Researchers from The University of Western Australia’s Institute of Agriculture and Sultan Qaboos University in Oman have found that the combined application of biochar and zinc can mitigate stress in wheat caused by the heavy metal cadmium.
Cadmium reduces the growth, yield, and zinc concentration in wheat grain due to oxidative stress. Its accumulation in soil can cause significant health risks to humans if it is introduced into the food chain via crops.
The study, published in Chemosphere, is the first to show that the combined application of biochar and zinc to cadmium-contaminated soil improved both yield and grain zinc concentration, and reduced cadmium concentrations in grain.
Co-author Hackett Professor Kadambot Siddique, Director of The UWA Institute of Agriculture said while previous studies have assessed the sole application of either zinc or biochar to reduce metal bioavailability, this study is the first to investigate and find merit in their combined application.
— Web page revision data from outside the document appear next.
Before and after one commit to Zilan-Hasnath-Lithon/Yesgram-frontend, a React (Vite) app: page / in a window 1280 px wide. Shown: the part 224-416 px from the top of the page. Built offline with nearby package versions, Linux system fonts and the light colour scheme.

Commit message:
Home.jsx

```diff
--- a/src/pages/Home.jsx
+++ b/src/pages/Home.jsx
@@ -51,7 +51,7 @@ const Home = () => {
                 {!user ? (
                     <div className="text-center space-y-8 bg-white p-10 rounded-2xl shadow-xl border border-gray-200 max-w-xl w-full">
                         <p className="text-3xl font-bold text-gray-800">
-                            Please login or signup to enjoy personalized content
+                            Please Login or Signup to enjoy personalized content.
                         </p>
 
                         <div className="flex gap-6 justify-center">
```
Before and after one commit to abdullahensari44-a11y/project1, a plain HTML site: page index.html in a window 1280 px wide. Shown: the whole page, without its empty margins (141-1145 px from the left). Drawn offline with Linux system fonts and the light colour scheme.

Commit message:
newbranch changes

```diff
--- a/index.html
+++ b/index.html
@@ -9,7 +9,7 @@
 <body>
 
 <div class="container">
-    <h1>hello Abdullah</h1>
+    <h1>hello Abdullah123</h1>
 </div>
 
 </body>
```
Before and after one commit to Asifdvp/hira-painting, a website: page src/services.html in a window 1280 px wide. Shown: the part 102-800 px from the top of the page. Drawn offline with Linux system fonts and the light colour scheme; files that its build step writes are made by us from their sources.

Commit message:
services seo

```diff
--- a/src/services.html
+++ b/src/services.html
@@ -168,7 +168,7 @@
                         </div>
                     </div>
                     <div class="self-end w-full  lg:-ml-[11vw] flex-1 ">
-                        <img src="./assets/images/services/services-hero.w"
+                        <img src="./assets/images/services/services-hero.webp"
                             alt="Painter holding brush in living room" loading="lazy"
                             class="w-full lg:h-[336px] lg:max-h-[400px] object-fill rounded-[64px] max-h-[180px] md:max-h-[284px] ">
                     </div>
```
“Biochar has a micro-porous structure, large surface area and the ability to bind cadmium decreasing its bioavailability,” Hackett Professor Siddique said.
“Zinc is an important trace element for growth well-known to protect a plant against environmental stress. We have found the combined application of biochar and zinc to significantly improve productivity in wheat.”
Cadmium is found in some fertilisers and products that are added to soils, such as phosphate fertiliser. Over the past decade, the Australian fertiliser industry has reduced the cadmium content of its fertilisers by using rock phosphate with lower cadmium concentrations.
Hackett Professor Siddique said by world standards cadmium occurred at very low levels in most Australian soils.
“Cadmium pollution is a serious global environmental concern that is most often found in the soils of Asia, North America and Europe,” Professor Siddique said.
“This study has provided an effective way to reduce cadmium bio-accumulation and improve environmental quality and human health in affected areas around the world.”